● WORK TASK: Where a picture appears in the data below, exclude it; restate everything else word for word.

● INFORMATION:
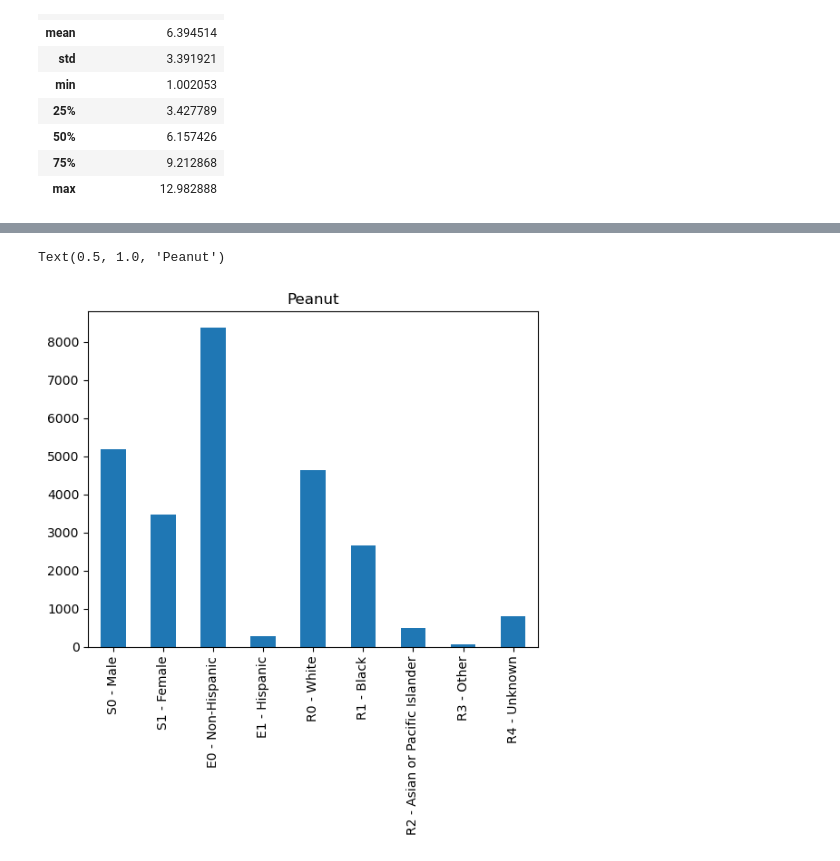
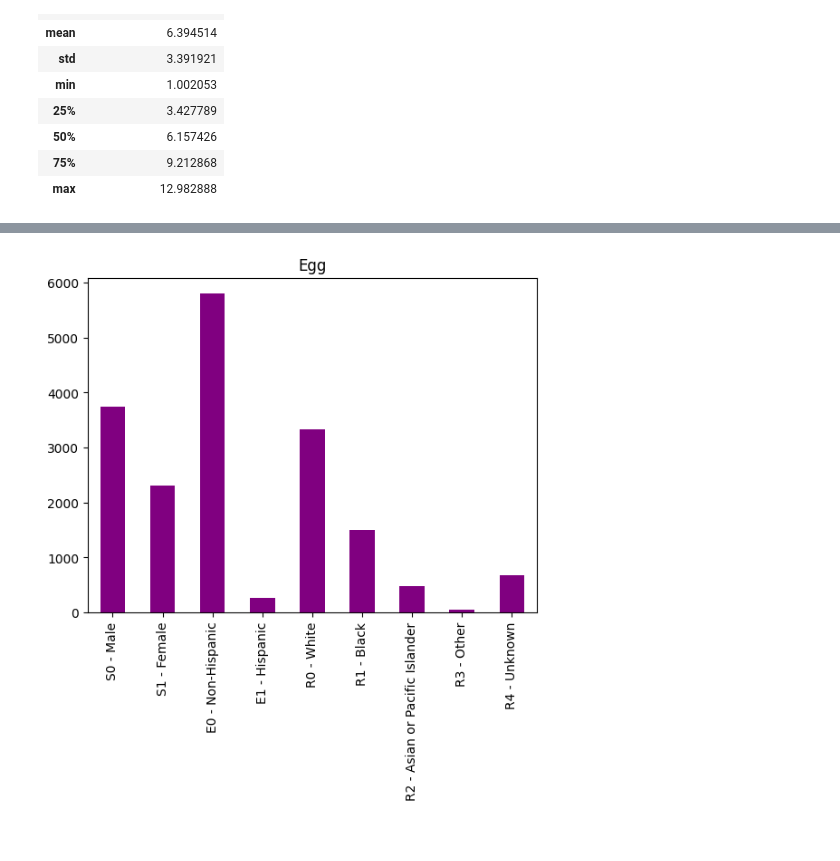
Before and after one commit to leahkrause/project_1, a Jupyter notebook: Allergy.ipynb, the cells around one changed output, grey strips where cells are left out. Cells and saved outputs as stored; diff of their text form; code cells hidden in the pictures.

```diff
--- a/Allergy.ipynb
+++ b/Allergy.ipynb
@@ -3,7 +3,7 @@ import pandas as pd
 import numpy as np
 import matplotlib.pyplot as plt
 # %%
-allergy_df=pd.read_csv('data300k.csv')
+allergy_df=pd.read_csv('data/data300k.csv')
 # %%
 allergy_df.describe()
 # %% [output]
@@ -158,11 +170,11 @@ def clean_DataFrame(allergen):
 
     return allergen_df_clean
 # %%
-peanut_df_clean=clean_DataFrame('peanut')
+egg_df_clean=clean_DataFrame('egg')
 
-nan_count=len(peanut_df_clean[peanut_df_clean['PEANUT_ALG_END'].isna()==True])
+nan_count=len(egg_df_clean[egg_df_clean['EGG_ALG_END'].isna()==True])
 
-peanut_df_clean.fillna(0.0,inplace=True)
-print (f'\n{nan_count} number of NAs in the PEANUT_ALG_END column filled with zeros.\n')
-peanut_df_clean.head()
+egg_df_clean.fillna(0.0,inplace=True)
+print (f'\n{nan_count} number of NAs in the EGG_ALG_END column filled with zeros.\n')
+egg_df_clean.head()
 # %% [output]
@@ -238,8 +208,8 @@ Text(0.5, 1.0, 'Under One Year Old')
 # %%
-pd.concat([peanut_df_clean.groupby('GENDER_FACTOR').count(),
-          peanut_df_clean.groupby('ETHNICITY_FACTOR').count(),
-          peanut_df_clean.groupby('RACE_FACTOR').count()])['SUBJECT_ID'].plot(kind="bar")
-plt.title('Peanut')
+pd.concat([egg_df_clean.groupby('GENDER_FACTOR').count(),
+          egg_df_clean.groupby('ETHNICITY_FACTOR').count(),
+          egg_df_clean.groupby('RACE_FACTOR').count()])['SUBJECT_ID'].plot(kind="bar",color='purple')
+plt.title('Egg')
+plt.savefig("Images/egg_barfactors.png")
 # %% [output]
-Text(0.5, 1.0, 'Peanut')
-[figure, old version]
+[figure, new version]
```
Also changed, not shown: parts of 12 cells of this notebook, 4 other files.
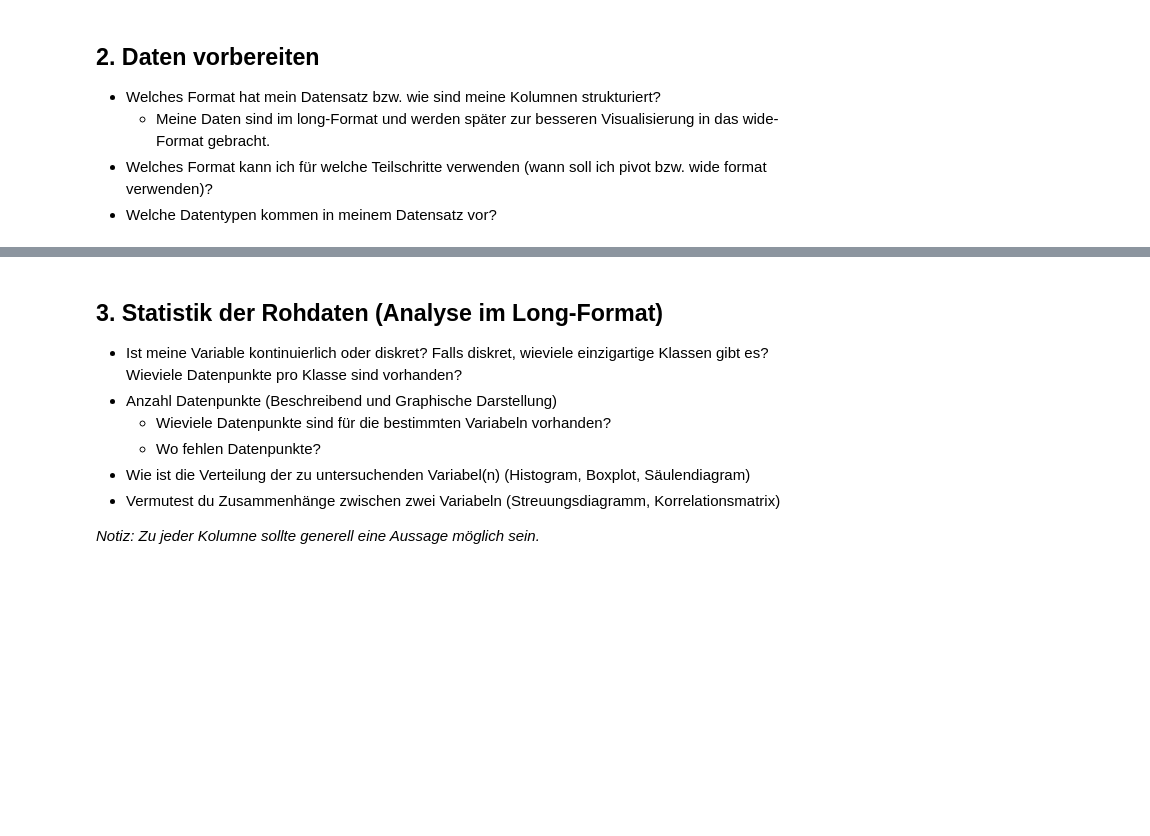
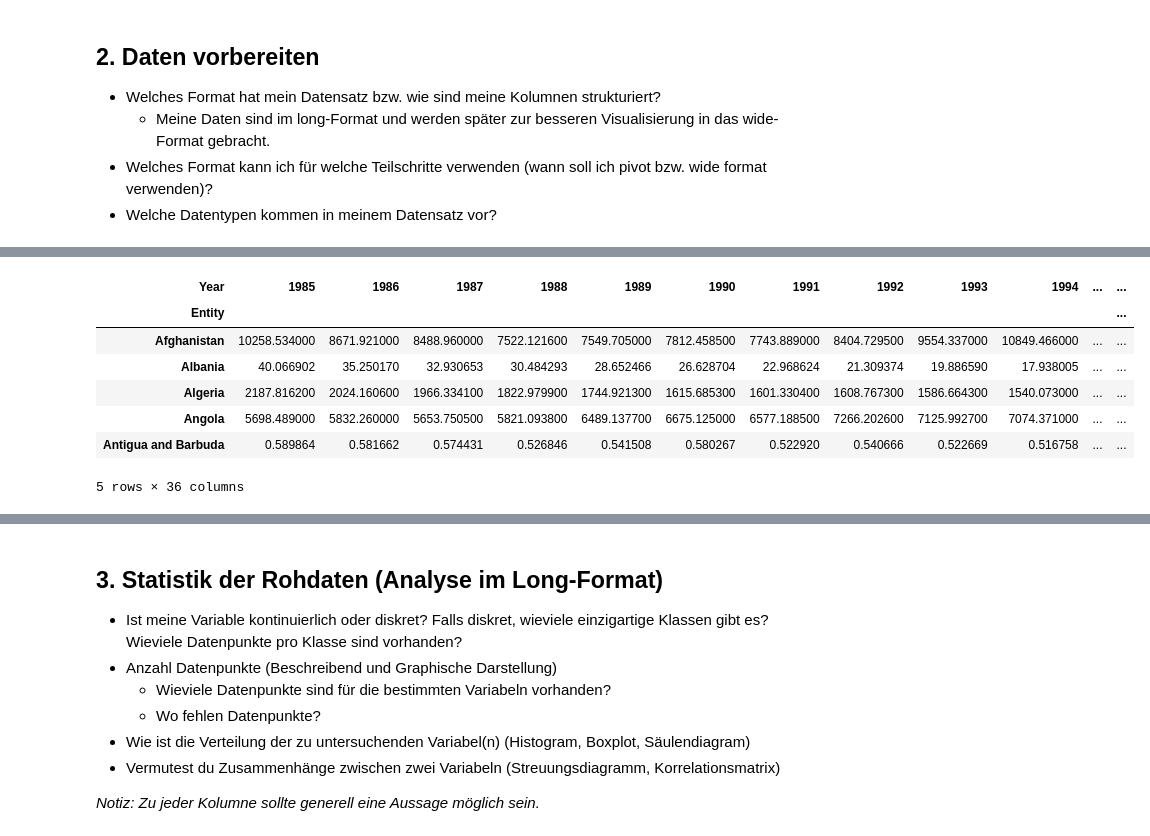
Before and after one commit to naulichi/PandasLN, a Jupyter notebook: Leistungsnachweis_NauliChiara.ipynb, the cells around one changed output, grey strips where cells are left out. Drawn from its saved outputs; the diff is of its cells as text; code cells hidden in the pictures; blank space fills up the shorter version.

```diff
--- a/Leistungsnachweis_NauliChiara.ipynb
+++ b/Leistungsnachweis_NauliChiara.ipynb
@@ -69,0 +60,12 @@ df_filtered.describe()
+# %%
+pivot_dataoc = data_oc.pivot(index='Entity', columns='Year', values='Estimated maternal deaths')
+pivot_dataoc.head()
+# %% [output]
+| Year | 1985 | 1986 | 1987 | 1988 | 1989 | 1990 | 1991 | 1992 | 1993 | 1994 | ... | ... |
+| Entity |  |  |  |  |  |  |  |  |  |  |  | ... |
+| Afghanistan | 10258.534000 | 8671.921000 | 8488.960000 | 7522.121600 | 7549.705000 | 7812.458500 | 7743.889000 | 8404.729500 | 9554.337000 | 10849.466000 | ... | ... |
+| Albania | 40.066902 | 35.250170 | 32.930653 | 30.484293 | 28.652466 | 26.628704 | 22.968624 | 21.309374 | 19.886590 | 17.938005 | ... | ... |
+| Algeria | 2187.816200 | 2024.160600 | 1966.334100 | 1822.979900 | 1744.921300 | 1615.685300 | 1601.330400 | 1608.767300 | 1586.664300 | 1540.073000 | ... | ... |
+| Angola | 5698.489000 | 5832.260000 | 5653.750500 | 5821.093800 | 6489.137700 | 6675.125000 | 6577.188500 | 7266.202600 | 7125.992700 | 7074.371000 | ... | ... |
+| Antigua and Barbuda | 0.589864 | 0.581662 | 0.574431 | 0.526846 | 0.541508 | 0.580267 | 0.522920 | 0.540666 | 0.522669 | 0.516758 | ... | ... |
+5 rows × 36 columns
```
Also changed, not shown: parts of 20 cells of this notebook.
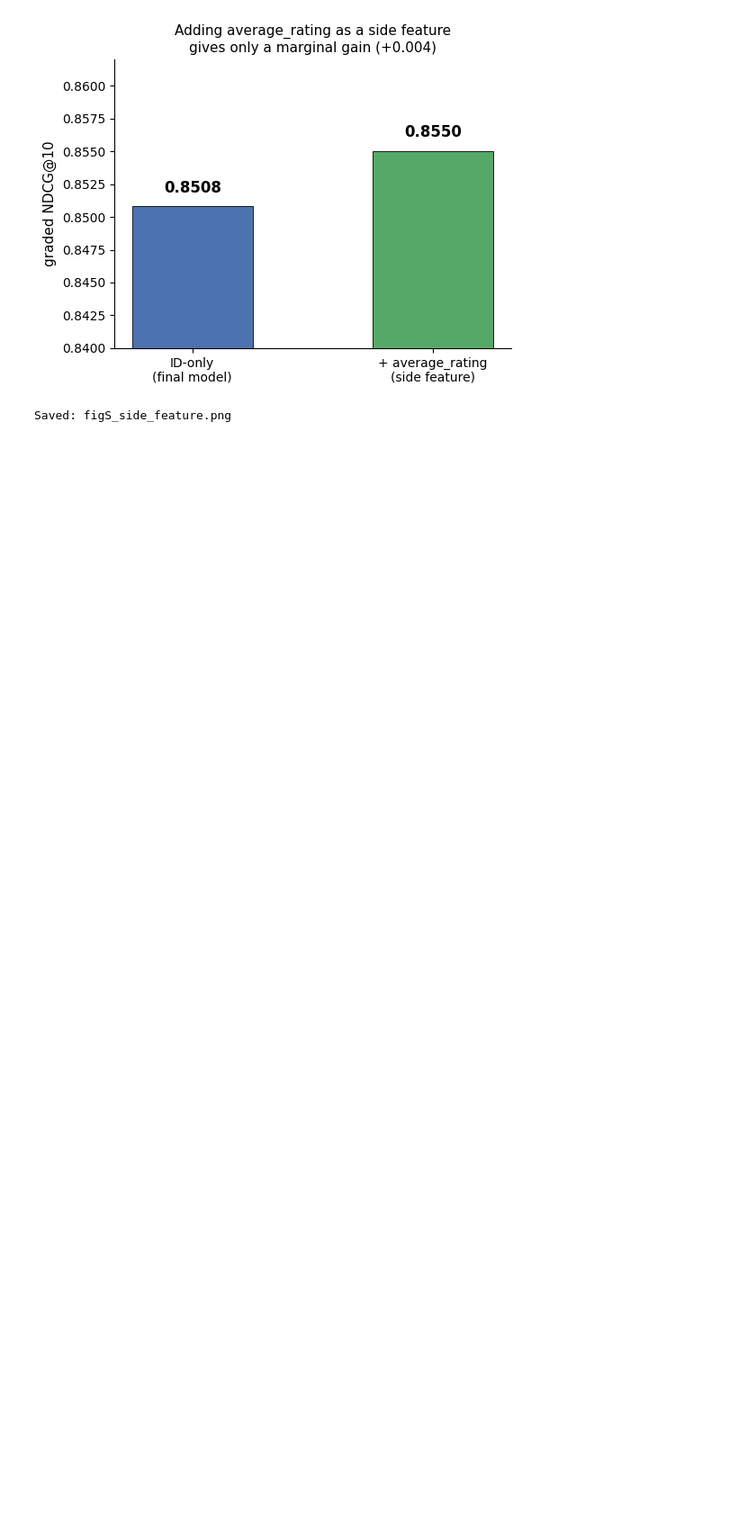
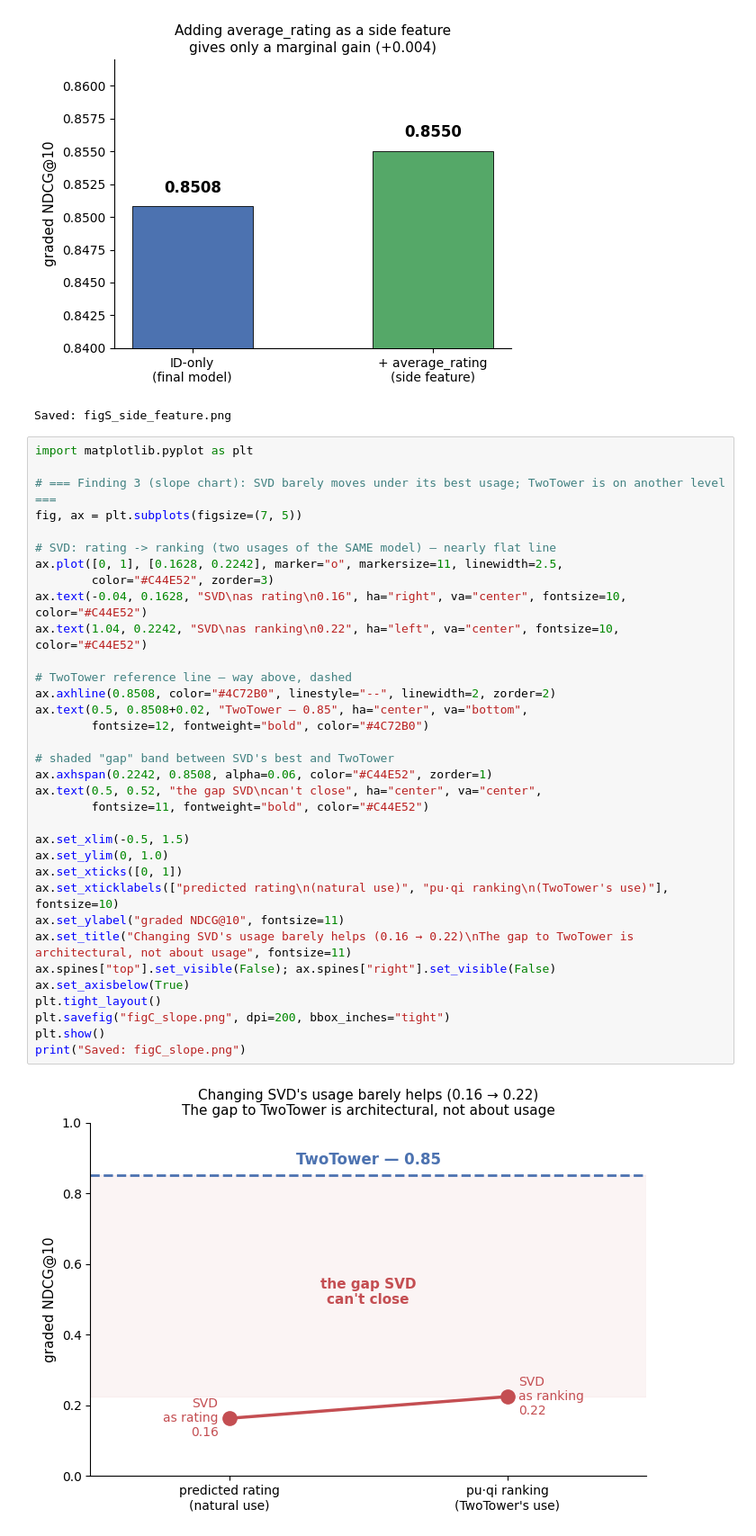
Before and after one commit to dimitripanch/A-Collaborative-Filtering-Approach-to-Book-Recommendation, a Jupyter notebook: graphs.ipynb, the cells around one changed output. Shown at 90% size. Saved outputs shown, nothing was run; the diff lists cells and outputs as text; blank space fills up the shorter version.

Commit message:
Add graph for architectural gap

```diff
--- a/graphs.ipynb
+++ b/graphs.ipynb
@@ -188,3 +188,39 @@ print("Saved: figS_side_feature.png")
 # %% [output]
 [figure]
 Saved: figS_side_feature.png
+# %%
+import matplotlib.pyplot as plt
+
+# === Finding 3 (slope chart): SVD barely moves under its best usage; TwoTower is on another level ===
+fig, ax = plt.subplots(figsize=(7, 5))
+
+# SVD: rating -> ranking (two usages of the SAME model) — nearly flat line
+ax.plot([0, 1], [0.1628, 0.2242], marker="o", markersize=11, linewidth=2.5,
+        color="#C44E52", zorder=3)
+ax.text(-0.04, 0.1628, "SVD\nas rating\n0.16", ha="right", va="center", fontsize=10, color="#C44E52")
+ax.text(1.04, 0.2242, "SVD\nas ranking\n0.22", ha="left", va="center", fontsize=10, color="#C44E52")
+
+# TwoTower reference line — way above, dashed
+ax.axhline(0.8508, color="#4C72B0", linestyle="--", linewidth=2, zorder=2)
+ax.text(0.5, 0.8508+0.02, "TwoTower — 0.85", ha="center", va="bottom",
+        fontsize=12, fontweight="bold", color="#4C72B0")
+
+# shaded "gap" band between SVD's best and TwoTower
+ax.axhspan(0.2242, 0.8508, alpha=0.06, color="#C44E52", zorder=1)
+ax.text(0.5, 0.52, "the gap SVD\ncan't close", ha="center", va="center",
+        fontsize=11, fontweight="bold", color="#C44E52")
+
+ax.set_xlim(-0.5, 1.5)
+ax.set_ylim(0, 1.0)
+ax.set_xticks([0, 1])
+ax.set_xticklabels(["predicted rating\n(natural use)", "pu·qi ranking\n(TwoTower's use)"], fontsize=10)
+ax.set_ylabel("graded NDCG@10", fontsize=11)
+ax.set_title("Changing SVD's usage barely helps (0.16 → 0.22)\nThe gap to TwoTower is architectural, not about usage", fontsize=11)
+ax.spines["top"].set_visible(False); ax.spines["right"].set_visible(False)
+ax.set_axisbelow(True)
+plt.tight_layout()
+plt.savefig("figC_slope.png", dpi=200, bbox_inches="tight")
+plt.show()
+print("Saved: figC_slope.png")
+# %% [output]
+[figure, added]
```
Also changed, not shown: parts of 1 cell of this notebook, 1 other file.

● REPLY TO THE TASK:
Before and after one commit to leahkrause/project_1, a Jupyter notebook: Allergy.ipynb, the cells around one changed output, grey strips where cells are left out. Cells and saved outputs as stored; diff of their text form; code cells hidden in the pictures.

```diff
--- a/Allergy.ipynb
+++ b/Allergy.ipynb
@@ -3,7 +3,7 @@ import pandas as pd
 import numpy as np
 import matplotlib.pyplot as plt
 # %%
-allergy_df=pd.read_csv('data300k.csv')
+allergy_df=pd.read_csv('data/data300k.csv')
 # %%
 allergy_df.describe()
 # %% [output]
@@ -158,11 +170,11 @@ def clean_DataFrame(allergen):
 
     return allergen_df_clean
 # %%
-peanut_df_clean=clean_DataFrame('peanut')
+egg_df_clean=clean_DataFrame('egg')
 
-nan_count=len(peanut_df_clean[peanut_df_clean['PEANUT_ALG_END'].isna()==True])
+nan_count=len(egg_df_clean[egg_df_clean['EGG_ALG_END'].isna()==True])
 
-peanut_df_clean.fillna(0.0,inplace=True)
-print (f'\n{nan_count} number of NAs in the PEANUT_ALG_END column filled with zeros.\n')
-peanut_df_clean.head()
+egg_df_clean.fillna(0.0,inplace=True)
+print (f'\n{nan_count} number of NAs in the EGG_ALG_END column filled with zeros.\n')
+egg_df_clean.head()
 # %% [output]
@@ -238,8 +208,8 @@ Text(0.5, 1.0, 'Under One Year Old')
 # %%
-pd.concat([peanut_df_clean.groupby('GENDER_FACTOR').count(),
-          peanut_df_clean.groupby('ETHNICITY_FACTOR').count(),
-          peanut_df_clean.groupby('RACE_FACTOR').count()])['SUBJECT_ID'].plot(kind="bar")
-plt.title('Peanut')
+pd.concat([egg_df_clean.groupby('GENDER_FACTOR').count(),
+          egg_df_clean.groupby('ETHNICITY_FACTOR').count(),
+          egg_df_clean.groupby('RACE_FACTOR').count()])['SUBJECT_ID'].plot(kind="bar",color='purple')
+plt.title('Egg')
+plt.savefig("Images/egg_barfactors.png")
 # %% [output]
-Text(0.5, 1.0, 'Peanut')
-[figure, old version]
+[figure, new version]
```
Also changed, not shown: parts of 12 cells of this notebook, 4 other files.
Before and after one commit to naulichi/PandasLN, a Jupyter notebook: Leistungsnachweis_NauliChiara.ipynb, the cells around one changed output, grey strips where cells are left out. Drawn from its saved outputs; the diff is of its cells as text; code cells hidden in the pictures; blank space fills up the shorter version.

```diff
--- a/Leistungsnachweis_NauliChiara.ipynb
+++ b/Leistungsnachweis_NauliChiara.ipynb
@@ -69,0 +60,12 @@ df_filtered.describe()
+# %%
+pivot_dataoc = data_oc.pivot(index='Entity', columns='Year', values='Estimated maternal deaths')
+pivot_dataoc.head()
+# %% [output]
+| Year | 1985 | 1986 | 1987 | 1988 | 1989 | 1990 | 1991 | 1992 | 1993 | 1994 | ... | ... |
+| Entity |  |  |  |  |  |  |  |  |  |  |  | ... |
+| Afghanistan | 10258.534000 | 8671.921000 | 8488.960000 | 7522.121600 | 7549.705000 | 7812.458500 | 7743.889000 | 8404.729500 | 9554.337000 | 10849.466000 | ... | ... |
+| Albania | 40.066902 | 35.250170 | 32.930653 | 30.484293 | 28.652466 | 26.628704 | 22.968624 | 21.309374 | 19.886590 | 17.938005 | ... | ... |
+| Algeria | 2187.816200 | 2024.160600 | 1966.334100 | 1822.979900 | 1744.921300 | 1615.685300 | 1601.330400 | 1608.767300 | 1586.664300 | 1540.073000 | ... | ... |
+| Angola | 5698.489000 | 5832.260000 | 5653.750500 | 5821.093800 | 6489.137700 | 6675.125000 | 6577.188500 | 7266.202600 | 7125.992700 | 7074.371000 | ... | ... |
+| Antigua and Barbuda | 0.589864 | 0.581662 | 0.574431 | 0.526846 | 0.541508 | 0.580267 | 0.522920 | 0.540666 | 0.522669 | 0.516758 | ... | ... |
+5 rows × 36 columns
```
Also changed, not shown: parts of 20 cells of this notebook.
Before and after one commit to dimitripanch/A-Collaborative-Filtering-Approach-to-Book-Recommendation, a Jupyter notebook: graphs.ipynb, the cells around one changed output. Shown at 90% size. Saved outputs shown, nothing was run; the diff lists cells and outputs as text; blank space fills up the shorter version.

Commit message:
Add graph for architectural gap

```diff
--- a/graphs.ipynb
+++ b/graphs.ipynb
@@ -188,3 +188,39 @@ print("Saved: figS_side_feature.png")
 # %% [output]
 [figure]
 Saved: figS_side_feature.png
+# %%
+import matplotlib.pyplot as plt
+
+# === Finding 3 (slope chart): SVD barely moves under its best usage; TwoTower is on another level ===
+fig, ax = plt.subplots(figsize=(7, 5))
+
+# SVD: rating -> ranking (two usages of the SAME model) — nearly flat line
+ax.plot([0, 1], [0.1628, 0.2242], marker="o", markersize=11, linewidth=2.5,
+        color="#C44E52", zorder=3)
+ax.text(-0.04, 0.1628, "SVD\nas rating\n0.16", ha="right", va="center", fontsize=10, color="#C44E52")
+ax.text(1.04, 0.2242, "SVD\nas ranking\n0.22", ha="left", va="center", fontsize=10, color="#C44E52")
+
+# TwoTower reference line — way above, dashed
+ax.axhline(0.8508, color="#4C72B0", linestyle="--", linewidth=2, zorder=2)
+ax.text(0.5, 0.8508+0.02, "TwoTower — 0.85", ha="center", va="bottom",
+        fontsize=12, fontweight="bold", color="#4C72B0")
+
+# shaded "gap" band between SVD's best and TwoTower
+ax.axhspan(0.2242, 0.8508, alpha=0.06, color="#C44E52", zorder=1)
+ax.text(0.5, 0.52, "the gap SVD\ncan't close", ha="center", va="center",
+        fontsize=11, fontweight="bold", color="#C44E52")
+
+ax.set_xlim(-0.5, 1.5)
+ax.set_ylim(0, 1.0)
+ax.set_xticks([0, 1])
+ax.set_xticklabels(["predicted rating\n(natural use)", "pu·qi ranking\n(TwoTower's use)"], fontsize=10)
+ax.set_ylabel("graded NDCG@10", fontsize=11)
+ax.set_title("Changing SVD's usage barely helps (0.16 → 0.22)\nThe gap to TwoTower is architectural, not about usage", fontsize=11)
+ax.spines["top"].set_visible(False); ax.spines["right"].set_visible(False)
+ax.set_axisbelow(True)
+plt.tight_layout()
+plt.savefig("figC_slope.png", dpi=200, bbox_inches="tight")
+plt.show()
+print("Saved: figC_slope.png")
+# %% [output]
+[figure, added]
```
Also changed, not shown: parts of 1 cell of this notebook, 1 other file.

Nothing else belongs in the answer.